# INSTRUCTIONS TO FOLLOW
Look through the entries below and count every line in which "QLabel" appears; reply with the number only.

(Revision comparison data)
------------------------------

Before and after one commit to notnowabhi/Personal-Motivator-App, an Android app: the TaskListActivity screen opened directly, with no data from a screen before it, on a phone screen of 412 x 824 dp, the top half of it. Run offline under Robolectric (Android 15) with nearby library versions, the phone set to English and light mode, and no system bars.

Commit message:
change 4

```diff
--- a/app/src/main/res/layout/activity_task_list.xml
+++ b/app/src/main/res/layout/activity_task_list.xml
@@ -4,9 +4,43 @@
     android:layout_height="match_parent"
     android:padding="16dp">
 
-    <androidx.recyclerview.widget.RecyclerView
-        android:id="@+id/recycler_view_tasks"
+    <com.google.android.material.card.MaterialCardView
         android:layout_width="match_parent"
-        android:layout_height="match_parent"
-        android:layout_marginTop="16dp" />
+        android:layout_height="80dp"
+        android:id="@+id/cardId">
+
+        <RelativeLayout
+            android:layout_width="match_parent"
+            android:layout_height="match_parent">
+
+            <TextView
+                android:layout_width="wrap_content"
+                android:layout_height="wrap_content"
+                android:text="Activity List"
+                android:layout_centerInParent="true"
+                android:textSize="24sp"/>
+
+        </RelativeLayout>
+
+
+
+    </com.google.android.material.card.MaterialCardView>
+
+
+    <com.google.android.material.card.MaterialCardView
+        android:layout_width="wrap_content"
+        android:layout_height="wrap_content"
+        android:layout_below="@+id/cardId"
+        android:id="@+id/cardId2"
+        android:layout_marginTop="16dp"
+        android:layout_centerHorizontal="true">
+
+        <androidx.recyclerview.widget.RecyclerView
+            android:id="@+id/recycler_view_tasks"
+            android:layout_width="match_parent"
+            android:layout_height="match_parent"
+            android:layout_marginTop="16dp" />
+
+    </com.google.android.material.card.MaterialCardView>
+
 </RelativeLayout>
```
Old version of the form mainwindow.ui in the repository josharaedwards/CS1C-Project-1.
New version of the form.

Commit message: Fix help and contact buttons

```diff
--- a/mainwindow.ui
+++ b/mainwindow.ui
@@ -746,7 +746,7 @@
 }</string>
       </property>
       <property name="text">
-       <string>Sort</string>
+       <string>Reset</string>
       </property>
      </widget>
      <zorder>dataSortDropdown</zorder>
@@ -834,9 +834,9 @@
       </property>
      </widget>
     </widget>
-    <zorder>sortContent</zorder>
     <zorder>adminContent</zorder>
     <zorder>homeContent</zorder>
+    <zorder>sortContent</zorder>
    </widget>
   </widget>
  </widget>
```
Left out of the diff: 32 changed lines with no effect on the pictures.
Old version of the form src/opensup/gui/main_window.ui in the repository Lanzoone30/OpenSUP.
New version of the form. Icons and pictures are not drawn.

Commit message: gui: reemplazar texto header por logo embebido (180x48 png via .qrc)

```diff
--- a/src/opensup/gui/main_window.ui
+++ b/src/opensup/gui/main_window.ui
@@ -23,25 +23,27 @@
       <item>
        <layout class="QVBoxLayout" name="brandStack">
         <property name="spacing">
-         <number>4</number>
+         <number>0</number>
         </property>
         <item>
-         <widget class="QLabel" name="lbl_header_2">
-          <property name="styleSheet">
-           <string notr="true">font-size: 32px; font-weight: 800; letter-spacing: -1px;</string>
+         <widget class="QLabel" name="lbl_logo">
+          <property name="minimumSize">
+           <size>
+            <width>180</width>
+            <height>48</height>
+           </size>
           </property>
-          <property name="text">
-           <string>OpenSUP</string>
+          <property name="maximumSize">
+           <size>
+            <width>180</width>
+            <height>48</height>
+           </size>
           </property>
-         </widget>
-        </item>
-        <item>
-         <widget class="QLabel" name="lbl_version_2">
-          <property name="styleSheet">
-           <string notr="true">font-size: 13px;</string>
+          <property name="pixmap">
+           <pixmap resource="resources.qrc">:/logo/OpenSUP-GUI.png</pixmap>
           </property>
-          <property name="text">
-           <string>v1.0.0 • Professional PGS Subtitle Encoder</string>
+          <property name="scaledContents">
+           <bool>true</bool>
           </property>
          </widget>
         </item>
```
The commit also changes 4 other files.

------------------------------

# ANSWER BOX
3